WHAT NEEDS TO BE DONE:
Below are some records. Say how many of their lines contain the string "assets", and give nothing but the number.

——————

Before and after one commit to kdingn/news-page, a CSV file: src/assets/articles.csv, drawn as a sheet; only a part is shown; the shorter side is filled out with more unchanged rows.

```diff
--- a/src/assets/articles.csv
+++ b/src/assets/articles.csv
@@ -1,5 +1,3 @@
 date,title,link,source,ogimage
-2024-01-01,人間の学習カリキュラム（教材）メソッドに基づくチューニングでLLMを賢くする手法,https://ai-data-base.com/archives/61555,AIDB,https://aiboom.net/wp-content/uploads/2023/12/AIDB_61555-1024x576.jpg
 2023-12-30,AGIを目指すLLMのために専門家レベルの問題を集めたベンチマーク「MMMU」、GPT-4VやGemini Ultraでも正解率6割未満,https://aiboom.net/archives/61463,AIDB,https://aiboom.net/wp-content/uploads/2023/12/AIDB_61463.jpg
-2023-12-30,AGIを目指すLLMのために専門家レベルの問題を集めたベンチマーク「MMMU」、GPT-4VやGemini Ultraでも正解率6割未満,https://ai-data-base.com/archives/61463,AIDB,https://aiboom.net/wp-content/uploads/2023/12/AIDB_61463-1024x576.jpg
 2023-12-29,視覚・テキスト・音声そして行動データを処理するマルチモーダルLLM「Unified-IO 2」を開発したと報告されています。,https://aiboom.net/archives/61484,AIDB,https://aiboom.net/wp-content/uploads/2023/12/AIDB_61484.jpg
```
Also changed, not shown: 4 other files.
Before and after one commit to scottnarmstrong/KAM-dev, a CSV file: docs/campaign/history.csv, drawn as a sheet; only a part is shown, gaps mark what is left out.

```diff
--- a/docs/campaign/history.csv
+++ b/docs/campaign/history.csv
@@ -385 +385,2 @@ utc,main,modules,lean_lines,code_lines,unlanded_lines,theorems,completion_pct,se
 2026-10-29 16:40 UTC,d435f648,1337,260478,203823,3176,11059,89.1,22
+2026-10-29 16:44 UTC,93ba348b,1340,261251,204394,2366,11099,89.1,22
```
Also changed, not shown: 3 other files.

——————

RESPONSE TO THE TASK:
3